● Work instruction: Some lines in the records below may hold the word "vectors"; give the number of those lines and nothing else.

● Recorded information:
______
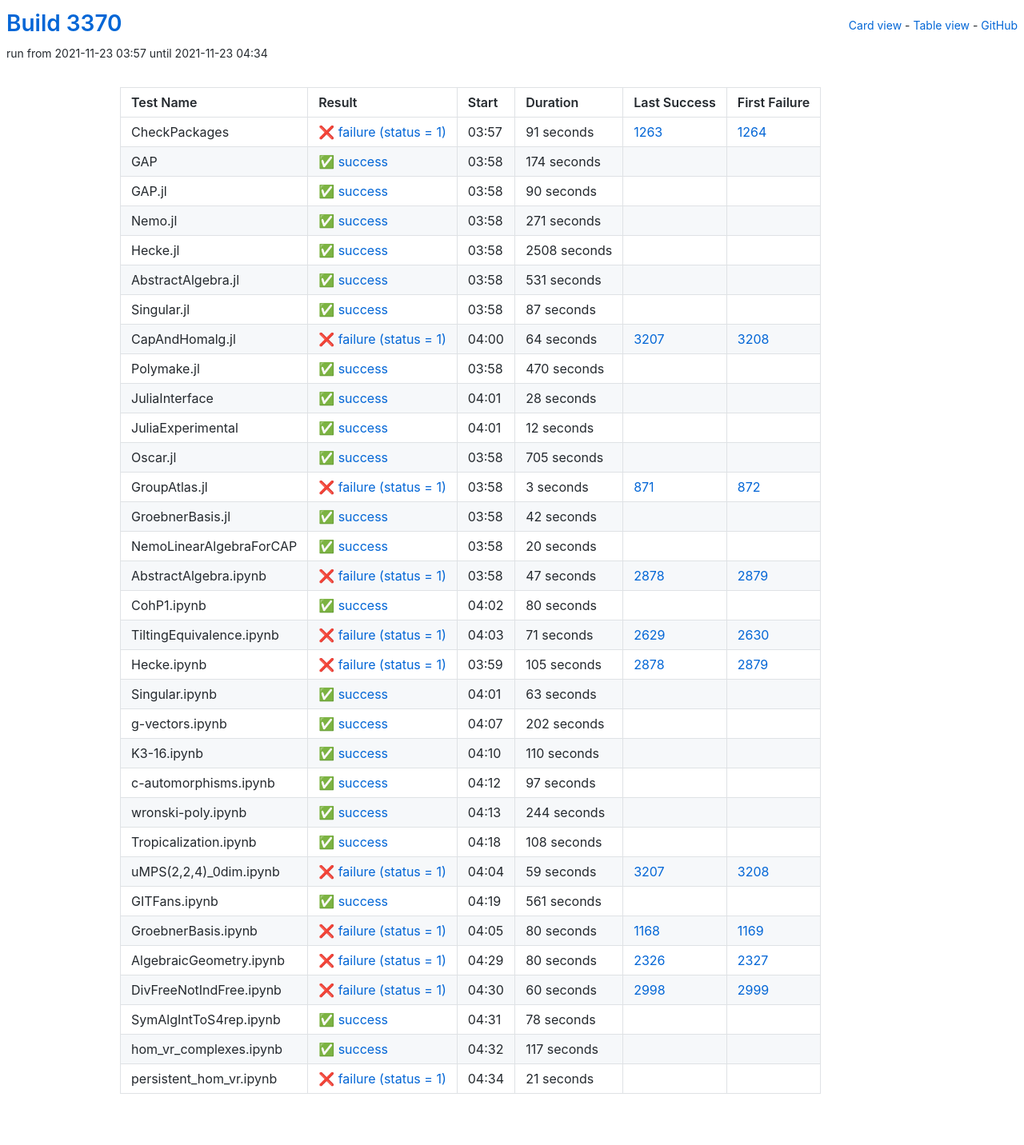
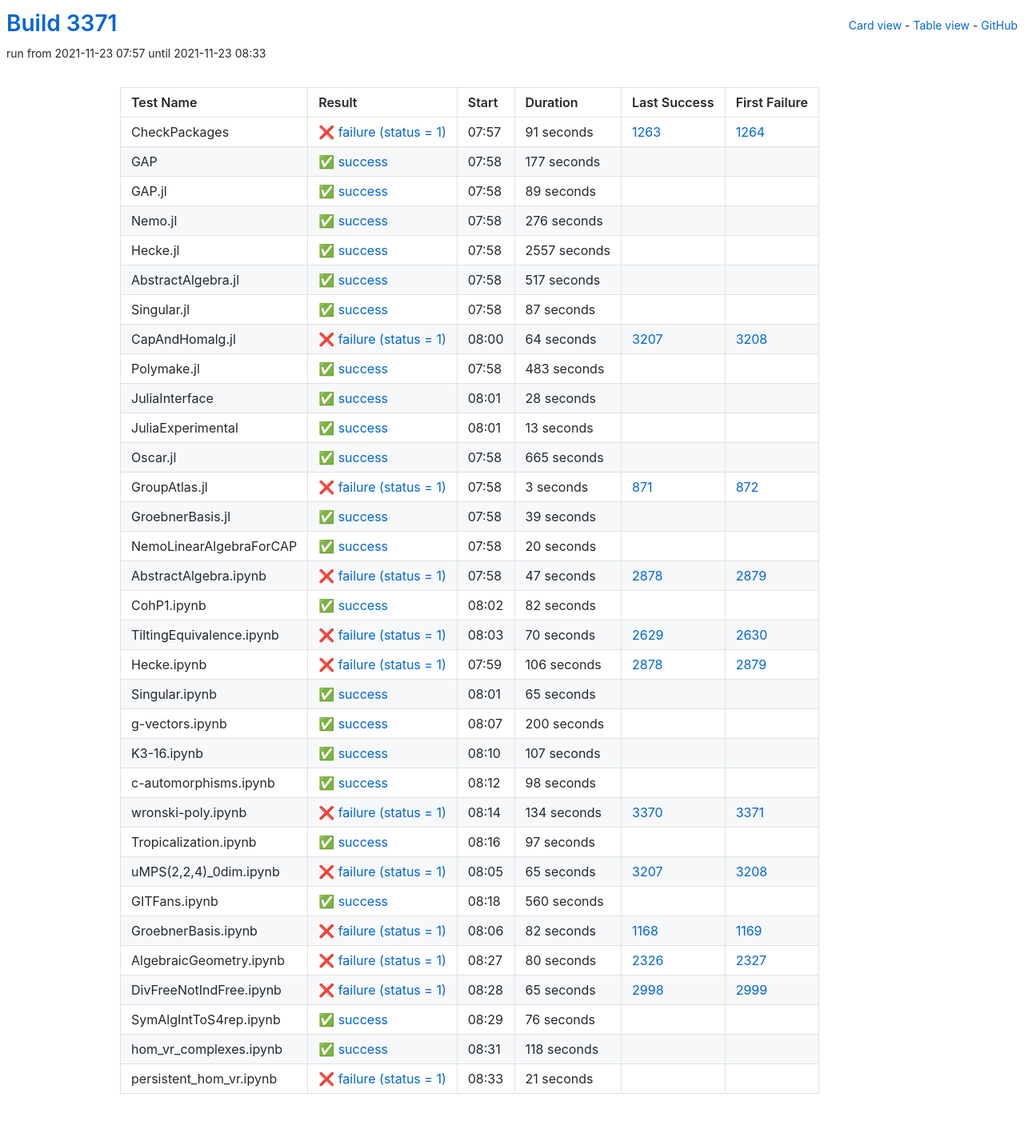
Before and after one commit to oscar-system/oscar-ci-status-stable, a Jekyll site: the page built from table.html, in a window 1280 px wide. Shown: the whole page at 80% size. Built offline with Jekyll 4.4.1, drawn with Linux system fonts in a browser that asks for light colours.

Commit message:
Build #3371

```diff
--- a/_data/ci.yml
+++ b/_data/ci.yml
@@ -1,6 +1,6 @@
 ---
-build: 3370
-build_url: https://oscarci.mathematik.uni-kl.de/job/oscar-stable/3370/
+build: 3371
+build_url: https://oscarci.mathematik.uni-kl.de/job/oscar-stable/3371/
 job: oscar-stable
 organization: oscar-system
 repo: oscar-ci-status-stable
@@ -8,8 +8,8 @@ repourl: https://github.com/oscar-system/oscar-ci-status-stable
 tests:
 - name: CheckPackages
   id: checkpackages
-  log: https://oscarci.mathematik.uni-kl.de/job/oscar-stable/3370/artifact/logs/build-3370/CheckPackages.log
-  start: 2021-11-23 03:57
+  log: https://oscarci.mathematik.uni-kl.de/job/oscar-stable/3371/artifact/logs/build-3371/CheckPackages.log
+  start: 2021-11-23 07:57
   success: false
   exitcode: 1
   status: failure
@@ -20,68 +20,68 @@ tests:
   first_failure_url: https://oscarci.mathematik.uni-kl.de/job/oscar-stable/1264/
 - name: GAP
   id: gap
-  log: https://oscarci.mathematik.uni-kl.de/job/oscar-stable/3370/artifact/logs/build-3370/GAP.log
-  start: 2021-11-23 03:58
+  log: https://oscarci.mathematik.uni-kl.de/job/oscar-stable/3371/artifact/logs/build-3371/GAP.log
+  start: 2021-11-23 07:58
   success: true
   exitcode: 0
   status: success
-  duration: 174
+  duration: 177
   last_success: false
   last_success_url:
   first_failure: false
   first_failure_url:
 - name: GAP.jl
   id: gap-jl
-  log: https://oscarci.mathematik.uni-kl.de/job/oscar-stable/3370/artifact/logs/build-3370/GAP.jl.log
-  start: 2021-11-23 03:58
+  log: https://oscarci.mathematik.uni-kl.de/job/oscar-stable/3371/artifact/logs/build-3371/GAP.jl.log
+  start: 2021-11-23 07:58
   success: true
   exitcode: 0
   status: success
-  duration: 90
+  duration: 89
   last_success: false
   last_success_url:
   first_failure: false
   first_failure_url:
 - name: Nemo.jl
   id: nemo-jl
-  log: https://oscarci.mathematik.uni-kl.de/job/oscar-stable/3370/artifact/logs/build-3370/Nemo.jl.log
-  start: 2021-11-23 03:58
+  log: https://oscarci.mathematik.uni-kl.de/job/oscar-stable/3371/artifact/logs/build-3371/Nemo.jl.log
+  start: 2021-11-23 07:58
   success: true
   exitcode: 0
   status: success
-  duration: 271
+  duration: 276
   last_success: false
   last_success_url:
   first_failure: false
   first_failure_url:
 - name: Hecke.jl
   id: hecke-jl
-  log: https://oscarci.mathematik.uni-kl.de/job/oscar-stable/3370/artifact/logs/build-3370/Hecke.jl.log
-  start: 2021-11-23 03:58
+  log: https://oscarci.mathematik.uni-kl.de/job/oscar-stable/3371/artifact/logs/build-3371/Hecke.jl.log
+  start: 2021-11-23 07:58
   success: true
   exitcode: 0
   status: success
-  duration: 2508
+  duration: 2557
   last_success: false
   last_success_url:
   first_failure: false
   first_failure_url:
 - name: AbstractAlgebra.jl
   id: abstractalgebra-jl
-  log: https://oscarci.mathematik.uni-kl.de/job/oscar-stable/3370/artifact/logs/build-3370/AbstractAlgebra.jl.log
-  start: 2021-11-23 03:58
+  log: https://oscarci.mathematik.uni-kl.de/job/oscar-stable/3371/artifact/logs/build-3371/AbstractAlgebra.jl.log
+  start: 2021-11-23 07:58
   success: true
   exitcode: 0
   status: success
-  duration: 531
+  duration: 517
   last_success: false
   last_success_url:
   first_failure: false
   first_failure_url:
 - name: Singular.jl
   id: singular-jl
-  log: https://oscarci.mathematik.uni-kl.de/job/oscar-stable/3370/artifact/logs/build-3370/Singular.jl.log
-  start: 2021-11-23 03:58
+  log: https://oscarci.mathematik.uni-kl.de/job/oscar-stable/3371/artifact/logs/build-3371/Singular.jl.log
+  start: 2021-11-23 07:58
   success: true
   exitcode: 0
   status: success
@@ -92,8 +92,8 @@ tests:
   first_failure_url:
 - name: CapAndHomalg.jl
   id: capandhomalg-jl
-  log: https://oscarci.mathematik.uni-kl.de/job/oscar-stable/3370/artifact/logs/build-3370/CapAndHomalg.jl.log
-  start: 2021-11-23 04:00
+  log: https://oscarci.mathematik.uni-kl.de/job/oscar-stable/3371/artifact/logs/build-3371/CapAndHomalg.jl.log
+  start: 2021-11-23 08:00
   success: false
   exitcode: 1
   status: failure
@@ -104,20 +104,20 @@ tests:
   first_failure_url: https://oscarci.mathematik.uni-kl.de/job/oscar-stable/3208/
 - name: Polymake.jl
   id: polymake-jl
-  log: https://oscarci.mathematik.uni-kl.de/job/oscar-stable/3370/artifact/logs/build-3370/Polymake.jl.log
-  start: 2021-11-23 03:58
+  log: https://oscarci.mathematik.uni-kl.de/job/oscar-stable/3371/artifact/logs/build-3371/Polymake.jl.log
+  start: 2021-11-23 07:58
   success: true
   exitcode: 0
   status: success
-  duration: 470
+  duration: 483
   last_success: false
   last_success_url:
   first_failure: false
   first_failure_url:
 - name: JuliaInterface
   id: juliainterface
-  log: https://oscarci.mathematik.uni-kl.de/job/oscar-stable/3370/artifact/logs/build-3370/JuliaInterface.log
-  start: 2021-11-23 04:01
+  log: https://oscarci.mathematik.uni-kl.de/job/oscar-stable/3371/artifact/logs/build-3371/JuliaInterface.log
+  start: 2021-11-23 08:01
   success: true
   exitcode: 0
   status: success
@@ -128,32 +128,32 @@ tests:
   first_failure_url:
 - name: JuliaExperimental
   id: juliaexperimental
-  log: https://oscarci.mathematik.uni-kl.de/job/oscar-stable/3370/artifact/logs/build-3370/JuliaExperimental.log
-  start: 2021-11-23 04:01
+  log: https://oscarci.mathematik.uni-kl.de/job/oscar-stable/3371/artifact/logs/build-3371/JuliaExperimental.log
+  start: 2021-11-23 08:01
   success: true
   exitcode: 0
   status: success
-  duration: 12
+  duration: 13
   last_success: false
   last_success_url:
   first_failure: false
   first_failure_url:
 - name: Oscar.jl
   id: oscar-jl
-  log: https://oscarci.mathematik.uni-kl.de/job/oscar-stable/3370/artifact/logs/build-3370/Oscar.jl.log
-  start: 2021-11-23 03:58
+  log: https://oscarci.mathematik.uni-kl.de/job/oscar-stable/3371/artifact/logs/build-3371/Oscar.jl.log
+  start: 2021-11-23 07:58
   success: true
   exitcode: 0
   status: success
-  duration: 705
+  duration: 665
   last_success: false
   last_success_url:
   first_failure: false
   first_failure_url:
 - name: GroupAtlas.jl
   id: groupatlas-jl
-  log: https://oscarci.mathematik.uni-kl.de/job/oscar-stable/3370/artifact/logs/build-3370/GroupAtlas.jl.log
-  start: 2021-11-23 03:58
+  log: https://oscarci.mathematik.uni-kl.de/job/oscar-stable/3371/artifact/logs/build-3371/GroupAtlas.jl.log
+  start: 2021-11-23 07:58
   success: false
   exitcode: 1
   status: failure
@@ -164,20 +164,20 @@ tests:
   first_failure_url: https://oscarci.mathematik.uni-kl.de/job/oscar-stable/872/
 - name: GroebnerBasis.jl
   id: groebnerbasis-jl
-  log: https://oscarci.mathematik.uni-kl.de/job/oscar-stable/3370/artifact/logs/build-3370/GroebnerBasis.jl.log
-  start: 2021-11-23 03:58
+  log: https://oscarci.mathematik.uni-kl.de/job/oscar-stable/3371/artifact/logs/build-3371/GroebnerBasis.jl.log
+  start: 2021-11-23 07:58
   success: true
   exitcode: 0
   status: success
-  duration: 42
+  duration: 39
   last_success: false
   last_success_url:
   first_failure: false
   first_failure_url:
 - name: NemoLinearAlgebraForCAP
   id: nemolinearalgebraforcap
-  log: https://oscarci.mathematik.uni-kl.de/job/oscar-stable/3370/artifact/logs/build-3370/NemoLinearAlgebraForCAP.log
-  start: 2021-11-23 03:58
+  log: https://oscarci.mathematik.uni-kl.de/job/oscar-stable/3371/artifact/logs/build-3371/NemoLinearAlgebraForCAP.log
+  start: 2021-11-23 07:58
   success: true
   exitcode: 0
   status: success
@@ -188,8 +188,8 @@ tests:
   first_failure_url:
 - name: AbstractAlgebra.ipynb
   id: abstractalgebra-ipynb
-  log: https://oscarci.mathematik.uni-kl.de/job/oscar-stable/3370/artifact/logs/build-3370/AbstractAlgebra.ipynb.log
-  start: 2021-11-23 03:58
+  log: https://oscarci.mathematik.uni-kl.de/job/oscar-stable/3371/artifact/logs/build-3371/AbstractAlgebra.ipynb.log
+  start: 2021-11-23 07:58
   success: false
   exitcode: 1
   status: failure
@@ -200,80 +200,104 @@ tests:
   first_failure_url: https://oscarci.mathematik.uni-kl.de/job/oscar-stable/2879/
 - name: CohP1.ipynb
   id: cohp1-ipynb
-  log: https://oscarci.mathematik.uni-kl.de/job/oscar-stable/3370/artifact/logs/build-3370/CohP1.ipynb.log
-  start: 2021-11-23 04:02
+  log: https://oscarci.mathematik.uni-kl.de/job/oscar-stable/3371/artifact/logs/build-3371/CohP1.ipynb.log
+  start: 2021-11-23 08:02
   success: true
   exitcode: 0
   status: success
-  duration: 80
+  duration: 82
   last_success: false
   last_success_url:
   first_failure: false
   first_failure_url:
 - name: TiltingEquivalence.ipynb
   id: tiltingequivalence-ipynb
-  log: https://oscarci.mathematik.uni-kl.de/job/oscar-stable/3370/artifact/logs/build-3370/TiltingEquivalence.ipynb.log
-  start: 2021-11-23 04:03
+  log: https://oscarci.mathematik.uni-kl.de/job/oscar-stable/3371/artifact/logs/build-3371/TiltingEquivalence.ipynb.log
+  start: 2021-11-23 08:03
   success: false
   exitcode: 1
   status: failure
-  duration: 71
+  duration: 70
   last_success: 2629
   last_success_url: https://oscarci.mathematik.uni-kl.de/job/oscar-stable/2629/
   first_failure: 2630
   first_failure_url: https://oscarci.mathematik.uni-kl.de/job/oscar-stable/2630/
 - name: Hecke.ipynb
   id: hecke-ipynb
-  log: https://oscarci.mathematik.uni-kl.de/job/oscar-stable/3370/artifact/logs/build-3370/Hecke.ipynb.log
-  start: 2021-11-23 03:59
+  log: https://oscarci.mathematik.uni-kl.de/job/oscar-stable/3371/artifact/logs/build-3371/Hecke.ipynb.log
+  start: 2021-11-23 07:59
   success: false
   exitcode: 1
   status: failure
-  duration: 105
+  duration: 106
   last_success: 2878
   last_success_url: https://oscarci.mathematik.uni-kl.de/job/oscar-stable/2878/
   first_failure: 2879
   first_failure_url: https://oscarci.mathematik.uni-kl.de/job/oscar-stable/2879/
 - name: Singular.ipynb
   id: singular-ipynb
-  log: https://oscarci.mathematik.uni-kl.de/job/oscar-stable/3370/artifact/logs/build-3370/Singular.ipynb.log
-  start: 2021-11-23 04:01
+  log: https://oscarci.mathematik.uni-kl.de/job/oscar-stable/3371/artifact/logs/build-3371/Singular.ipynb.log
+  start: 2021-11-23 08:01
   success: true
   exitcode: 0
   status: success
-  duration: 63
+  duration: 65
   last_success: false
   last_success_url:
   first_failure: false
   first_failure_url:
 - name: g-vectors.ipynb
   id: g-vectors-ipynb
-  log: https://oscarci.mathematik.uni-kl.de/job/oscar-stable/3370/artifact/logs/build-3370/g-vectors.ipynb.log
-  start: 2021-11-23 04:07
+  log: https://oscarci.mathematik.uni-kl.de/job/oscar-stable/3371/artifact/logs/build-3371/g-vectors.ipynb.log
+  start: 2021-11-23 08:07
   success: true
   exitcode: 0
   status: success
-  duration: 202
+  duration: 200
   last_success: false
   last_success_url:
   first_failure: false
   first_failure_url:
 - name: K3-16.ipynb
   id: k3-16-ipynb
-  log: https://oscarci.mathematik.uni-kl.de/job/oscar-stable/3370/artifact/logs/build-3370/K3-16.ipynb.log
-  start: 2021-11-23 04:10
+  log: https://oscarci.mathematik.uni-kl.de/job/oscar-stable/3371/artifact/logs/build-3371/K3-16.ipynb.log
+  start: 2021-11-23 08:10
   success: true
   exitcode: 0
   status: success
-  duration: 110
+  duration: 107
   last_success: false
   last_success_url:
   first_failure: false
   first_failure_url:
 - name: c-automorphisms.ipynb
   id: c-automorphisms-ipynb
-  log: https://oscarci.mathematik.uni-kl.de/job/oscar-stable/3370/artifact/logs/build-3370/c-automorphisms.ipynb.log
-  start: 2021-11-23 04:12
+  log: https://oscarci.mathematik.uni-kl.de/job/oscar-stable/3371/artifact/logs/build-3371/c-automorphisms.ipynb.log
+  start: 2021-11-23 08:12
+  success: true
+  exitcode: 0
+  status: success
+  duration: 98
+  last_success: false
+  last_success_url:
+  first_failure: false
+  first_failure_url:
+- name: wronski-poly.ipynb
+  id: wronski-poly-ipynb
+  log: https://oscarci.mathematik.uni-kl.de/job/oscar-stable/3371/artifact/logs/build-3371/wronski-poly.ipynb.log
+  start: 2021-11-23 08:14
+  success: false
+  exitcode: 1
+  status: failure
+  duration: 134
+  last_success: 3370
+  last_success_url: https://oscarci.mathematik.uni-kl.de/job/oscar-stable/3370/
+  first_failure: 3371
+  first_failure_url: https://oscarci.mathematik.uni-kl.de/job/oscar-stable/3371/
+- name: Tropicalization.ipynb
+  id: tropicalization-ipynb
+  log: https://oscarci.mathematik.uni-kl.de/job/oscar-stable/3371/artifact/logs/build-3371/Tropicalization.ipynb.log
+  start: 2021-11-23 08:16
   success: true
   exitcode: 0
   status: success
@@ -282,70 +306,46 @@ tests:
   last_success_url:
   first_failure: false
   first_failure_url:
-- name: wronski-poly.ipynb
-  id: wronski-poly-ipynb
-  log: https://oscarci.mathematik.uni-kl.de/job/oscar-stable/3370/artifact/logs/build-3370/wronski-poly.ipynb.log
-  start: 2021-11-23 04:13
-  success: true
-  exitcode: 0
-  status: success
-  duration: 244
-  last_success: false
-  last_success_url:
-  first_failure: false
-  first_failure_url:
-- name: Tropicalization.ipynb
-  id: tropicalization-ipynb
-  log: https://oscarci.mathematik.uni-kl.de/job/oscar-stable/3370/artifact/logs/build-3370/Tropicalization.ipynb.log
-  start: 2021-11-23 04:18
-  success: true
-  exitcode: 0
-  status: success
-  duration: 108
-  last_success: false
-  last_success_url:
-  first_failure: false
-  first_failure_url:
 - name: uMPS(2,2,4)_0dim.ipynb
   id: umps-2-2-4-0dim-ipynb
-  log: https://oscarci.mathematik.uni-kl.de/job/oscar-stable/3370/artifact/logs/build-3370/uMPS-2-2-4-_0dim.ipynb.log
-  start: 2021-11-23 04:04
+  log: https://oscarci.mathematik.uni-kl.de/job/oscar-stable/3371/artifact/logs/build-3371/uMPS-2-2-4-_0dim.ipynb.log
+  start: 2021-11-23 08:05
   success: false
   exitcode: 1
   status: failure
-  duration: 59
+  duration: 65
   last_success: 3207
   last_success_url: https://oscarci.mathematik.uni-kl.de/job/oscar-stable/3207/
   first_failure: 3208
   first_failure_url: https://oscarci.mathematik.uni-kl.de/job/oscar-stable/3208/
 - name: GITFans.ipynb
   id: gitfans-ipynb
-  log: https://oscarci.mathematik.uni-kl.de/job/oscar-stable/3370/artifact/logs/build-3370/GITFans.ipynb.log
-  start: 2021-11-23 04:19
+  log: https://oscarci.mathematik.uni-kl.de/job/oscar-stable/3371/artifact/logs/build-3371/GITFans.ipynb.log
+  start: 2021-11-23 08:18
   success: true
   exitcode: 0
   status: success
-  duration: 561
+  duration: 560
   last_success: false
   last_success_url:
   first_failure: false
   first_failure_url:
 - name: GroebnerBasis.ipynb
   id: groebnerbasis-ipynb
-  log: https://oscarci.mathematik.uni-kl.de/job/oscar-stable/3370/artifact/logs/build-3370/GroebnerBasis.ipynb.log
-  start: 2021-11-23 04:05
+  log: https://oscarci.mathematik.uni-kl.de/job/oscar-stable/3371/artifact/logs/build-3371/GroebnerBasis.ipynb.log
+  start: 2021-11-23 08:06
   success: false
   exitcode: 1
   status: failure
-  duration: 80
+  duration: 82
   last_success: 1168
   last_success_url: https://oscarci.mathematik.uni-kl.de/job/oscar-stable/1168/
   first_failure: 1169
   first_failure_url: https://oscarci.mathematik.uni-kl.de/job/oscar-stable/1169/
 - name: AlgebraicGeometry.ipynb
   id: algebraicgeometry-ipynb
-  log: https://oscarci.mathematik.uni-kl.de/job/oscar-stable/3370/artifact/logs/build-3370/AlgebraicGeometry.ipynb.log
-  start: 2021-11-23 04:29
+  log: https://oscarci.mathematik.uni-kl.de/job/oscar-stable/3371/artifact/logs/build-3371/AlgebraicGeometry.ipynb.log
+  start: 2021-11-23 08:27
   success: false
   exitcode: 1
   status: failure
@@ -356,44 +356,44 @@ tests:
   first_failure_url: https://oscarci.mathematik.uni-kl.de/job/oscar-stable/2327/
 - name: DivFreeNotIndFree.ipynb
   id: divfreenotindfree-ipynb
-  log: https://oscarci.mathematik.uni-kl.de/job/oscar-stable/3370/artifact/logs/build-3370/DivFreeNotIndFree.ipynb.log
-  start: 2021-11-23 04:30
+  log: https://oscarci.mathematik.uni-kl.de/job/oscar-stable/3371/artifact/logs/build-3371/DivFreeNotIndFree.ipynb.log
+  start: 2021-11-23 08:28
   success: false
   exitcode: 1
   status: failure
-  duration: 60
+  duration: 65
   last_success: 2998
   last_success_url: https://oscarci.mathematik.uni-kl.de/job/oscar-stable/2998/
   first_failure: 2999
   first_failure_url: https://oscarci.mathematik.uni-kl.de/job/oscar-stable/2999/
 - name: SymAlgIntToS4rep.ipynb
   id: symalginttos4rep-ipynb
-  log: https://oscarci.mathematik.uni-kl.de/job/oscar-stable/3370/artifact/logs/build-3370/SymAlgIntToS4rep.ipynb.log
-  start: 2021-11-23 04:31
+  log: https://oscarci.mathematik.uni-kl.de/job/oscar-stable/3371/artifact/logs/build-3371/SymAlgIntToS4rep.ipynb.log
+  start: 2021-11-23 08:29
   success: true
   exitcode: 0
   status: success
-  duration: 78
+  duration: 76
   last_success: false
   last_success_url:
   first_failure: false
   first_failure_url:
 - name: hom_vr_complexes.ipynb
   id: hom-vr-complexes-ipynb
-  log: https://oscarci.mathematik.uni-kl.de/job/oscar-stable/3370/artifact/logs/build-3370/hom_vr_complexes.ipynb.log
-  start: 2021-11-23 04:32
+  log: https://oscarci.mathematik.uni-kl.de/job/oscar-stable/3371/artifact/logs/build-3371/hom_vr_complexes.ipynb.log
+  start: 2021-11-23 08:31
   success: true
   exitcode: 0
   status: success
-  duration: 117
+  duration: 118
   last_success: false
   last_success_url:
   first_failure: false
   first_failure_url:
 - name: persistent_hom_vr.ipynb
   id: persistent-hom-vr-ipynb
-  log: https://oscarci.mathematik.uni-kl.de/job/oscar-stable/3370/artifact/logs/build-3370/persistent_hom_vr.ipynb.log
-  start: 2021-11-23 04:34
+  log: https://oscarci.mathematik.uni-kl.de/job/oscar-stable/3371/artifact/logs/build-3371/persistent_hom_vr.ipynb.log
+  start: 2021-11-23 08:33
   success: false
   exitcode: 1
   status: failure
```
Also changed, not shown: README.md.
______
● Output of the exercise: 4